Some of my sagas track interactions with remote systems. If my application is restarted, some of those interactions are guaranteed to not be active any more, e.g., REST API requests that were in flight at the time of restart.
Right now I’m dealing with this using Quartz-backed watchdog timer events. Whenever a saga calls out to a service, I first schedule a “call timed out” event, which I cancel when the service finishes. (The service classes run asynchronously and send their results to the Axon event bus so the sagas don’t block.)
This is something I want to have in place to handle legitimate timeouts where the remote service is unresponsive. As a recovery mechanism for restarts, it also works but isn’t ideal, mostly in that if the timeout period is long, the recovery can be unnecessarily delayed.
One approach I was thinking of taking was publishing an “application starting up” event in my initialization code, using the server ID as the association property. All saga classes that fire off asynchronous tasks like remote server requests would listen for the event. Any saga that started an asynchronous operation would associate itself with its current server ID, and would thus be able to immediately clean up any in-progress operations after a restart. It would remove the association when there were no more pending operations on a given server. There would probably also have to be a “server is offline” event with similar semantics for cases where we’re reducing the size of a cluster.

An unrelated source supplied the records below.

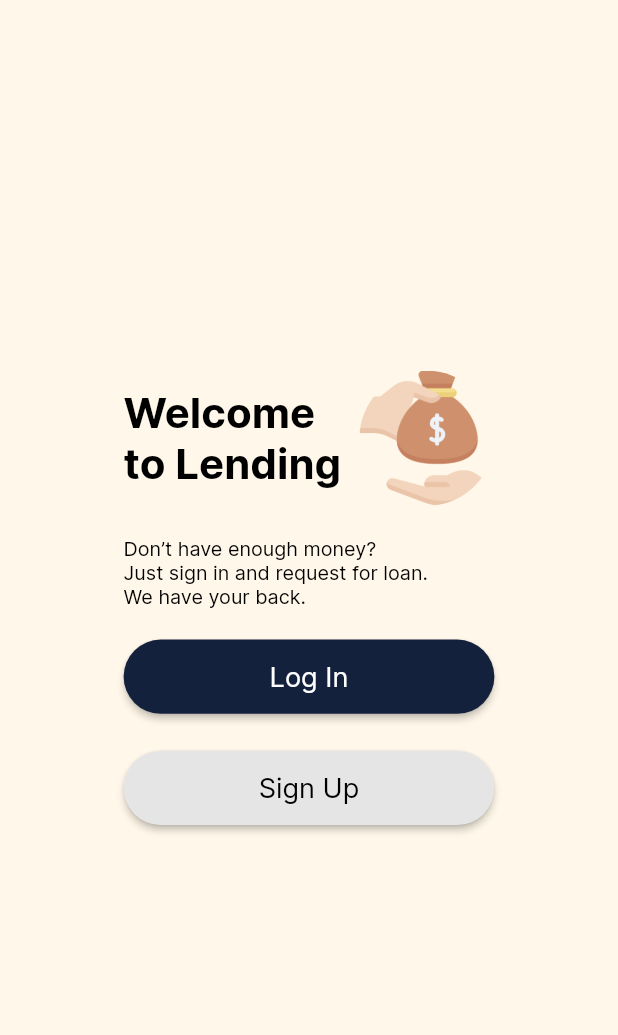
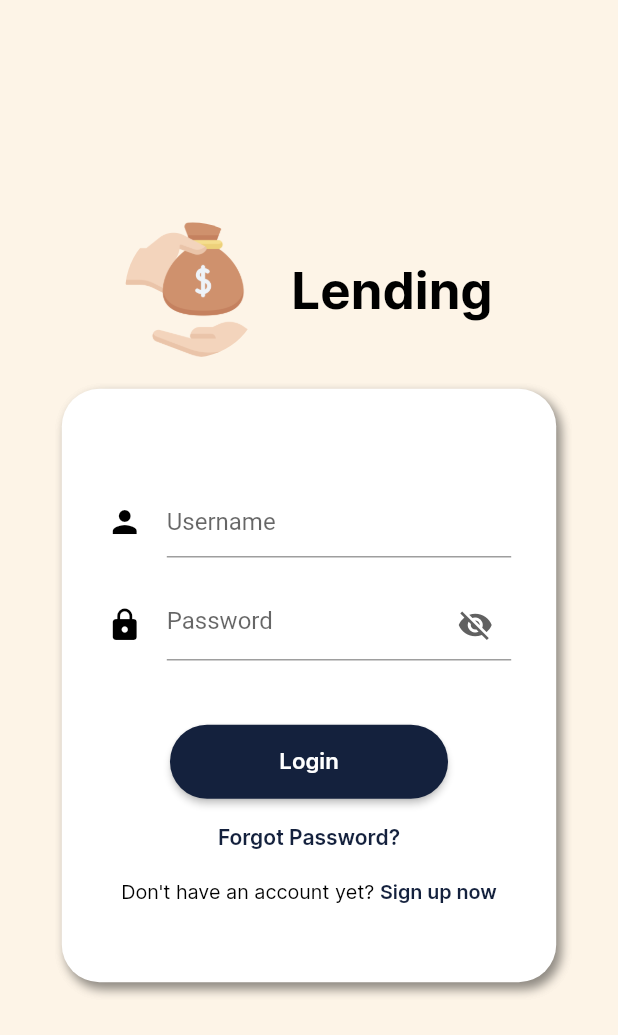
Before and after one commit to jdesolate/lending, a Flutter app: the screen it shows after launch, after a tap on "Log In", on a phone screen of 412 x 824 dp. Shown: the top 1035 px of the screen. Run offline on Flutter 3.47's test engine with Material 2 defaults, Android fonts, the phone set to English and light mode, and no system bars.

Commit message:
v1.2 Login Screen 11/15/2021

```diff
--- /dev/null
+++ b/lib/constants.dart
@@ -0,0 +1,16 @@
+import 'package:flutter/material.dart';
+
+const TextStyle textStyle = TextStyle(
+  color: Colors.black,
+  fontFamily: 'Inter',
+  fontWeight: FontWeight.bold,
+  fontSize: 34,
+  decoration: TextDecoration.none,
+);
+const TextStyle textStyle2 = TextStyle(
+  color: Colors.black,
+  fontFamily: 'Inter',
+  fontWeight: FontWeight.normal,
+  fontSize: 16,
+  decoration: TextDecoration.none,
+);
--- /dev/null
+++ b/lib/screens/login.dart
@@ -0,0 +1,282 @@
+import 'package:flutter/material.dart';
+import 'package:lending/constants.dart';
+
+class LoginScreen extends StatefulWidget {
+  const LoginScreen({Key? key}) : super(key: key);
+
+  @override
+  _LoginScreenState createState() => _LoginScreenState();
+}
+
+class _LoginScreenState extends State<LoginScreen> {
+  final emailController = TextEditingController();
+  final passwordController = TextEditingController();
+  // final FirebaseAuth auth = FirebaseAuth.instance;
+  bool _passwordVisible = false;
+
+  @override
+  Widget build(BuildContext context) {
+    final width = MediaQuery.of(context).size.width;
+    final height = MediaQuery.of(context).size.height;
+
+    return SafeArea(
+      child: Scaffold(
+        body: Container(
+          padding: EdgeInsets.symmetric(
+            vertical: height * 0.18,
+            horizontal: width * 0.10,
+          ),
+          decoration:
+              BoxDecoration(color: const Color(0xFFFFEFD4).withOpacity(0.5)),
+          child: Column(
+            crossAxisAlignment: CrossAxisAlignment.start,
+            children: [
+              Row(
+                mainAxisAlignment: MainAxisAlignment.center,
+                children: [
+                  const CircleAvatar(
+                    radius: 45,
+                    backgroundColor: Colors.transparent,
+                    backgroundImage: AssetImage(
+                      'images/loan.png',
+                    ),
+                  ),
+                  SizedBox(
+                    width: width * 0.05,
+                  ),
+                  const Text(
+                    'Lending',
+                    style: textStyle,
+                  ),
+                ],
+              ),
+              const Spacer(),
+              Container(
+                height: height * 0.48,
+                width: width * 0.85,
+                decoration: BoxDecoration(
+                  color: Colors.white,
+                  borderRadius: BorderRadius.circular(25.0),
+                  boxShadow: [
+                    BoxShadow(
+                      color: Colors.black.withOpacity(0.25),
+                      blurRadius: 5,
+                      offset: const Offset(3, 4), // changes position of shadow
+                    ),
+                    BoxShadow(
+                      color: Colors.black.withOpacity(0.25),
+                      blurRadius: 5,
+                      offset: const Offset(3, 4), // changes position of shadow
+                    ),
+                  ],
+                ),
+                child: Container(
+                  padding: const EdgeInsets.all(30.0),
+                  child: Column(
+                    mainAxisAlignment: MainAxisAlignment.spaceEvenly,
+                    children: [
+                      Column(
+                        crossAxisAlignment: CrossAxisAlignment.start,
+                        children: [
+                          SizedBox(
+                            height: height * 0.015,
+                          ),
+                          TextField(
+                            controller: emailController,
+                            decoration: const InputDecoration(
+                              icon: Icon(
+                                Icons.person,
+                                color: Colors.black,
+                              ),
+                              hintText: 'Username',
+                            ),
+                          ),
+                          SizedBox(
+                            height: height * 0.025,
+                          ),
+                          TextFormField(
+                            keyboardType: TextInputType.text,
+                            controller: passwordController,
+                            obscureText: !_passwordVisible,
+                            decoration: InputDecoration(
+                              icon: const Icon(
+                                Icons.lock,
+                                color: Colors.black,
+                              ),
+                              hintText: 'Password',
+                              suffixIcon: GestureDetector(
+                                onTap: () {
+                                  setState(() {
+                                    _passwordVisible = !_passwordVisible;
+                                  });
+                                },
+                                child: Icon(
+                                    _passwordVisible
+                                        ? Icons.visibility
+                                        : Icons.visibility_off,
+                                    color: Colors.grey[700]),
+                              ),
+                            ),
+                          ),
+                          SizedBox(
+                            height: height * 0.025,
+                          ),
+                        ],
+                      ),
+                      Column(
+                        crossAxisAlignment: CrossAxisAlignment.center,
+                        children: [
+                          ElevatedButton(
+                            onPressed: () async {
+                              // try {
+                              //   await auth
+                              //       .signInWithEmailAndPassword(
+                              //     email: emailController.text,
+                              //     password: passwordController.text,
+                              //   )
+                              //       .then((result) {
+                              //     User? user = auth.currentUser;
+                              //     patient.uniqueId = user!.uid;
+                              //     Navigator.of(context).pop();
+                              //     Navigator.of(context).push(
+                              //       MaterialPageRoute(
+                              //         fullscreenDialog: true,
+                              //         builder: (context) => LoadScreen(
+                              //           auth: auth,
+                              //           currentUser: user,
+                              //           device: 'mobile',
+                              //         ),
+                              //       ),
+                              //     );
+                              //   });
+                              // } on FirebaseAuthException catch (e) {
+                              //   if (e.code == 'user-not-found') {
+                              //     ScaffoldMessenger.of(context)
+                              //         .showSnackBar(
+                              //       const SnackBar(
+                              //         content: Text(
+                              //           noUserSnackbar,
+                              //         ),
+                              //       ),
+                              //     );
+                              //   } else if (e.code == 'wrong-password') {
+                              //     ScaffoldMessenger.of(context)
+                              //         .showSnackBar(
+                              //       const SnackBar(
+                              //         content: Text(
+                              //           wrongPassSnackbar,
+                              //         ),
+                              //       ),
+                              //     );
+                              //   } else {
+                              //     ScaffoldMessenger.of(context)
+                              //         .showSnackBar(
+                              //       const SnackBar(
+                              //         content: Text(
+                              //           loginErrorSnackbar,
+                              //         ),
+                              //       ),
+                              //     );
+                              //   }
+                              // }
+                            },
+                            style: ElevatedButton.styleFrom(
+                              primary: const Color(0xFF14213D),
+                              fixedSize: Size(
+                                width * 0.45,
+                                height * 0.060,
+                              ),
+                              shape: RoundedRectangleBorder(
+                                borderRadius: BorderRadius.circular(40.0),
+                              ),
+                            ),
+                            child: Text(
+                              'Login',
+                              style: TextStyle(
+                                color: Colors.white,
+                                fontFamily: 'Inter',
+                                fontWeight: FontWeight.w600,
+                                fontSize: height * 0.018,
+                                decoration: TextDecoration.none,
+                              ),
+                            ),
+                          ),
+                          SizedBox(
+                            height: height * 0.020,
+                          ),
+                          InkWell(
+                            onTap: () {
+                              // Navigator.push(
+                              //   context,
+                              //   MaterialPageRoute(
+                              //       builder: (context) => RegisterPatient(
+                              //             auth: auth,
+                              //             currentUser: auth.currentUser,
+                              //           )),
+                              // );
+                            },
+                            child: Text(
+                              'Forgot Password?',
+                              style: TextStyle(
+                                color: const Color(0xFF14213D),
+                                fontFamily: 'Inter',
+                                fontWeight: FontWeight.w600,
+                                fontSize: height * 0.017,
+                                decoration: TextDecoration.none,
+                              ),
+                            ),
+                          ),
+                          SizedBox(
+                            height: height * 0.025,
+                          ),
+                          Row(
+                            mainAxisAlignment: MainAxisAlignment.center,
+                            children: [
+                              Text(
+                                'Don\'t have an account yet? ',
+                                style: TextStyle(
+                                  color: const Color(0xFF000000),
+                                  fontFamily: 'Inter',
+                                  fontWeight: FontWeight.w400,
+                                  fontSize: height * 0.016,
+                                  decoration: TextDecoration.none,
+                                ),
+                              ),
+                              InkWell(
+                                onTap: () {
+                                  // Navigator.push(
+                                  //   context,
+                                  //   MaterialPageRoute(
+                                  //       builder: (context) => ForgotPassword(
+                                  //             auth: auth,
+                                  //             currentUser: auth.currentUser,
+                                  //           )),
+                                  // );
+                                },
+                                child: Text(
+                                  'Sign up now',
+                                  style: TextStyle(
+                                    color: const Color(0xFF14213D),
+                                    fontFamily: 'Inter',
+                                    fontWeight: FontWeight.w600,
+                                    fontSize: height * 0.016,
+                                    decoration: TextDecoration.none,
+                                  ),
+                                ),
+                              ),
+                            ],
+                          ),
+                        ],
+                      ),
+                    ],
+                  ),
+                ),
+              ),
+              const Spacer(),
+            ],
+          ),
+        ),
+      ),
+    );
+  }
+}
--- /dev/null
+++ b/lib/screens/register.dart
@@ -0,0 +1,55 @@
+import 'package:flutter/material.dart';
+import 'package:lending/constants.dart';
+
+class RegisterScreen extends StatefulWidget {
+  const RegisterScreen({Key? key}) : super(key: key);
+
+  @override
+  _RegisterScreenState createState() => _RegisterScreenState();
+}
+
+class _RegisterScreenState extends State<RegisterScreen> {
+  @override
+  Widget build(BuildContext context) {
+    final width = MediaQuery.of(context).size.width;
+    final height = MediaQuery.of(context).size.height;
+
+    return SafeArea(
+      child: Container(
+        padding: EdgeInsets.symmetric(
+          vertical: height * 0.30,
+          horizontal: width * 0.20,
+        ),
+        decoration:
+            BoxDecoration(color: const Color(0xFFFFEFD4).withOpacity(0.5)),
+        child: Column(
+          crossAxisAlignment: CrossAxisAlignment.start,
+          children: [
+            Row(
+              children: const [
+                CircleAvatar(
+                  radius: 45,
+                  backgroundColor: Colors.transparent,
+                  backgroundImage: AssetImage(
+                    'images/loan.png',
+                  ),
+                ),
+                Spacer(),
+                Text(
+                  'Lending',
+                  style: textStyle,
+                ),
+              ],
+            ),
+            Container(
+              height: height * 0.30,
+              width: width * 0.85,
+              decoration: const BoxDecoration(color: Colors.white),
+              child: Column(),
+            ),
+          ],
+        ),
+      ),
+    );
+  }
+}
--- a/lib/screens/welcome.dart
+++ b/lib/screens/welcome.dart
@@ -1,4 +1,7 @@
 import 'package:flutter/material.dart';
+import 'package:lending/constants.dart';
+import 'package:lending/screens/login.dart';
+import 'package:lending/screens/register.dart';
 
 class WelcomeScreen extends StatelessWidget {
   const WelcomeScreen({Key? key}) : super(key: key);
@@ -7,22 +10,9 @@ class WelcomeScreen extends StatelessWidget {
   Widget build(BuildContext context) {
     final width = MediaQuery.of(context).size.width;
     final height = MediaQuery.of(context).size.height;
-    final TextStyle _textStyle = TextStyle(
-      color: Colors.black,
-      fontFamily: 'Inter',
-      fontWeight: FontWeight.bold,
-      fontSize: height * 0.034,
-      decoration: TextDecoration.none,
-    );
-    final TextStyle _textStyle2 = TextStyle(
-      color: Colors.black,
-      fontFamily: 'Inter',
-      fontWeight: FontWeight.normal,
-      fontSize: height * 0.016,
-      decoration: TextDecoration.none,
-    );
 
-    return Container(
+    return SafeArea(
+      child: Container(
         decoration:
             BoxDecoration(color: const Color(0xFFFFEFD4).withOpacity(0.5)),
         child: Padding(
@@ -39,13 +29,13 @@ class WelcomeScreen extends StatelessWidget {
                   Row(
                     crossAxisAlignment: CrossAxisAlignment.center,
                     mainAxisAlignment: MainAxisAlignment.center,
-                  children: [
+                    children: const [
                       Text(
                         'Welcome\nto Lending',
-                      style: _textStyle,
+                        style: textStyle,
                       ),
-                    const Spacer(),
-                    const CircleAvatar(
+                      Spacer(),
+                      CircleAvatar(
                         radius: 45,
                         backgroundColor: Colors.transparent,
                         backgroundImage: AssetImage(
@@ -57,9 +47,9 @@ class WelcomeScreen extends StatelessWidget {
                   SizedBox(
                     height: height * 0.025,
                   ),
-                Text(
+                  const Text(
                     'Don’t have enough money?\nJust sign in and request for loan.\nWe have your back.',
-                  style: _textStyle2,
+                    style: textStyle2,
                   ),
                 ],
               ),
@@ -69,7 +59,12 @@ class WelcomeScreen extends StatelessWidget {
               Column(
                 children: [
                   ElevatedButton(
-                  onPressed: () {},
+                    onPressed: () {
+                      Navigator.push(
+                          context,
+                          MaterialPageRoute(
+                              builder: (context) => const LoginScreen()));
+                    },
                     style: ElevatedButton.styleFrom(
                       primary: const Color(0xFF14213D),
                       fixedSize: Size(
@@ -95,7 +90,12 @@ class WelcomeScreen extends StatelessWidget {
                     height: height * 0.030,
                   ),
                   ElevatedButton(
-                  onPressed: () {},
+                    onPressed: () {
+                      Navigator.push(
+                          context,
+                          MaterialPageRoute(
+                              builder: (context) => const RegisterScreen()));
+                    },
                     style: ElevatedButton.styleFrom(
                       primary: const Color(0xFFE5E5E5),
                       fixedSize: Size(
@@ -122,6 +122,7 @@ class WelcomeScreen extends StatelessWidget {
             ],
           ),
         ),
+      ),
     );
   }
 }
```
Lines whose indentation alone changed are shown as unchanged.
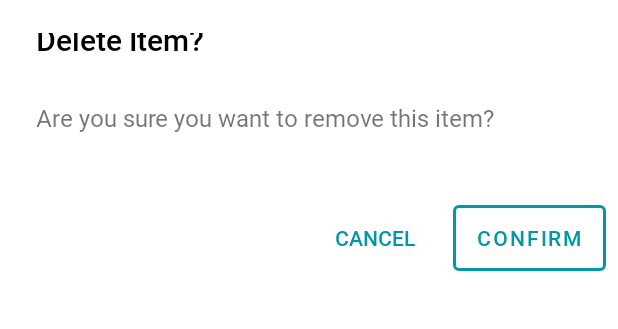
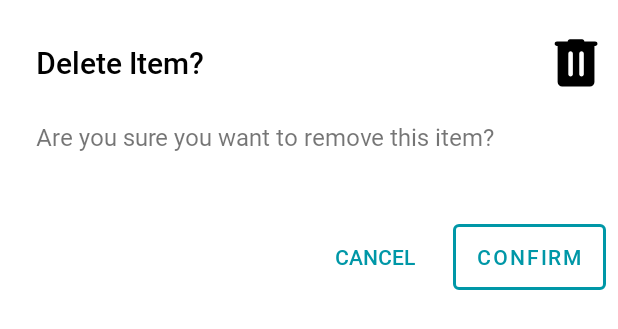
Before and after one commit to BrandedNomad/MyFreezerAndroid, an Android app: the layout delete_confirmation.xml on its own in the app's theme, with its tools: preview values and no code run, on a phone screen of 412 x 824 dp. Shown: the top 329 px of the screen. Run offline under Robolectric (Android 15) with nearby library versions, the phone set to English and light mode, and no system bars.

Commit message:
MYF-8 refactor: updated the icons on the confirmation and edit dialogs

```diff
--- a/app/src/main/res/layout/delete_confirmation.xml
+++ b/app/src/main/res/layout/delete_confirmation.xml
@@ -19,6 +19,7 @@
             android:layout_width="match_parent"
             android:layout_height="wrap_content"
             android:orientation="horizontal"
+            android:layout_marginBottom="@dimen/confirmation_modal_title_bottom_margin"
             android:gravity="center_vertical">
             <TextView
                 android:layout_width="wrap_content"
@@ -26,7 +27,12 @@
                 android:text="@string/dialogue_delete_title"
                 android:textColor="@color/on_primary"
                 style="@style/heading_6"
-                android:layout_marginBottom="@dimen/confirmation_modal_title_bottom_margin"/>
+                android:layout_weight="2"/>
+            <ImageView
+                android:layout_width="@dimen/icon_l"
+                android:layout_height="@dimen/icon_l"
+                android:src="@drawable/delete_filled"
+                app:tint="@color/black" />
         </LinearLayout>
         <LinearLayout
             android:layout_width="match_parent"
--- a/app/src/main/res/layout/edit_freezer_item.xml
+++ b/app/src/main/res/layout/edit_freezer_item.xml
@@ -27,7 +27,7 @@
             <ImageView
                 android:layout_width="@dimen/icon_l"
                 android:layout_height="@dimen/icon_l"
-                android:src="@drawable/add"
+                android:src="@drawable/edit"
                 app:tint="@color/black" />
         </LinearLayout>
         <LinearLayout
```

Is that a reasonable approach or are there hidden gotchas? What other techniques have people found work well?